━━ Material provided ━━
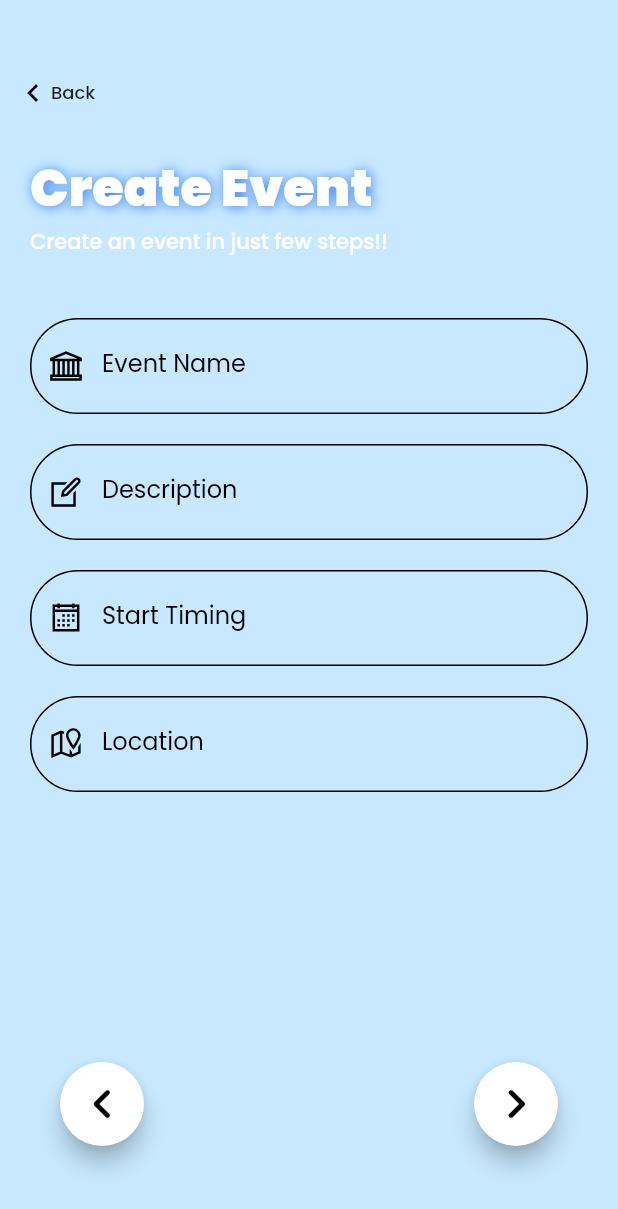
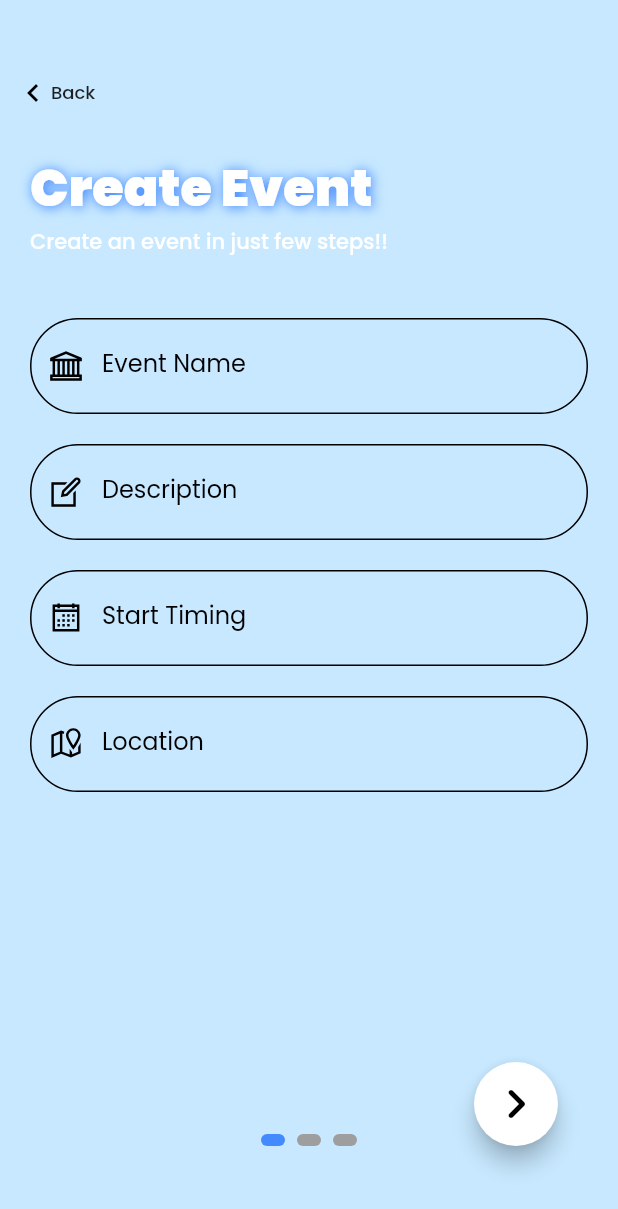
Before and after one commit to eventoflutter/EventO, a Flutter app: the createEvent screen opened directly, on a phone screen of 412 x 824 dp. Shown: the top 1209 px of the screen. Run offline on Flutter 3.47's test engine with Material 2 defaults, Android fonts, the light colour scheme and no system bars; drawn by our look-alikes of liquid_swipe, smooth_page_indicator; our stand-ins replace animated_notch_bottom_bar, cloud_firestore, firebase_auth, firebase_core, flutter_otp_text_field, get and 3 more; accounts and stored records are empty.

Commit message:
Vivek's 5th commit

```diff
--- /dev/null
+++ b/lib/src/Widget/Buttons/pageNavButton.dart
@@ -0,0 +1,45 @@
+// ignore_for_file: camel_case_types, must_be_immutable, file_names
+
+
+// Page Navigation Button (Back & Next)
+
+import 'package:final_year_project/src/Widget/Controller/createEventController.dart';
+import 'package:flutter/material.dart';
+
+class pageNavBtn extends StatelessWidget {
+  pageNavBtn({
+    super.key,
+    required this.controller,
+    required this.btnicon,
+    required this.press,
+    this.left,
+    this.right,
+    this.text = '',
+  });
+
+  final create_Event_Controller controller;
+  final IconData btnicon;
+  final VoidCallback press;
+  double? left;
+  double? right;
+  String text;
+
+  @override
+  Widget build(BuildContext context) {
+    return Positioned(
+      bottom: 60,
+      left: left,
+      right: right,
+      child: FloatingActionButton(
+        onPressed: press,
+        heroTag: text,
+        backgroundColor: Colors.white,
+        child: Icon(
+          btnicon,
+          color: Colors.black,
+          size: 40,
+        ),
+      ),
+    );
+  }
+}
--- a/lib/src/Widget/Controller/createEventController.dart
+++ b/lib/src/Widget/Controller/createEventController.dart
@@ -26,6 +26,11 @@ class create_Event_Controller extends GetxController {
     }
   }
 
+  // Page 3
+
+
+
+
   // Liquid Swipe Controller
 
   final lqController = LiquidController();
--- a/lib/src/Widget/Event/createEvent.dart
+++ b/lib/src/Widget/Event/createEvent.dart
@@ -2,7 +2,9 @@
 
 import 'package:final_year_project/src/Pages/createEventPages/page1.dart';
 import 'package:final_year_project/src/Pages/createEventPages/page2.dart';
+import 'package:final_year_project/src/Widget/Buttons/pageNavButton.dart';
 import 'package:final_year_project/src/Widget/Controller/createEventController.dart';
+import 'package:smooth_page_indicator/smooth_page_indicator.dart';
 import 'package:flutter/material.dart';
 import 'package:get/get.dart';
 import 'package:liquid_swipe/liquid_swipe.dart';
@@ -15,56 +17,68 @@ class createEvent extends StatefulWidget {
 }
 
 class _createEventState extends State<createEvent> {
-
   final controller = Get.put(create_Event_Controller());
 
   @override
   Widget build(BuildContext context) {
-    return Stack(
-      children:
-        [
+  var pages = [
+            create_event_page_1(controller: controller,),
+            create_event_page_2(controller: controller,),
+            create_event_page_1(controller: controller,),
+          ];
+    return Scaffold(
+      body: Stack(
+        alignment: Alignment.center,
+        children: [
           LiquidSwipe(
               liquidController: controller.lqController,
               enableLoop: false,
               onPageChangeCallback: controller.onPageChanged,
-            // enableSideReveal: true,
-            pages: [
-              create_event_page_1(controller: controller,),
-              create_event_page_2(controller: controller,),
-              create_event_page_1(controller: controller,),
-            ]
+              pages: pages,
             ),
+          Obx(() {
+            bool page = (controller.currentPage.value) != 0;
+            return (page)
+                ? pageNavBtn(
+                    controller: controller,
+                    btnicon: Icons.navigate_before_rounded,
+                    left: 40,
+                    text: "bckbtn",
+                    press: () {
+                      controller.prevPage();
+                    },
+                  )
+                : Container();
+          }),
+          Obx(() {
+            bool page = (controller.currentPage.value) != 2;
+            return (page)
+                ? pageNavBtn(
+                    controller: controller,
+                    btnicon: Icons.navigate_next_rounded,
+                    right: 40,
+                    text: "nxtbtn",
+                    press: () {
+                      controller.nextPage();
+                    },
+                  )
+                : Container();
+          }),
           Positioned(
             bottom: 60,
-            right: 40,
-            child: FloatingActionButton(
-              onPressed: () {
-                controller.nextPage();
-              },
-              backgroundColor: Colors.white,
-              child: const Icon(
-                Icons.navigate_next_rounded,
-                color: Colors.black,
-                size: 40,
+            child: Obx(() {
+              return Center(
+                child: AnimatedSmoothIndicator(
+                  activeIndex: controller.currentPage.value,
+                  count: 3,
+                  effect: const WormEffect(
+                      dotHeight: 8, activeDotColor: Colors.blueAccent),
                 ),
+              );
+            }),
           ),
+        ],
       ),
-          Positioned(
-            bottom: 60,
-            left: 40,
-            child: FloatingActionButton(
-              onPressed: () {
-                controller.prevPage();
-              },
-              backgroundColor: Colors.white,
-              child: const Icon(
-                Icons.navigate_before_rounded,
-                color: Colors.black,
-                size: 40,
-              ),
-            ),
-          )
-        ],
     );
   }
 }
--- a/pubspec.yaml
+++ b/pubspec.yaml
@@ -29,6 +29,7 @@ dependencies:
   intl: ^0.17.0
   liquid_swipe: ^3.0.0
   simple_shadow: ^0.3.1
+  smooth_page_indicator: ^1.0.1
 
 dev_dependencies:
   flutter_test:
```
Also changed, not shown: pubspec.lock. Lines whose indentation alone changed are shown as unchanged.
━━━
--- Task details ---
Return a copy of each line in the entries that contains "right".

--- Written response ---
+    this.right,
+  double? right;
+      right: right,
+                    right: 40,
-            right: 40,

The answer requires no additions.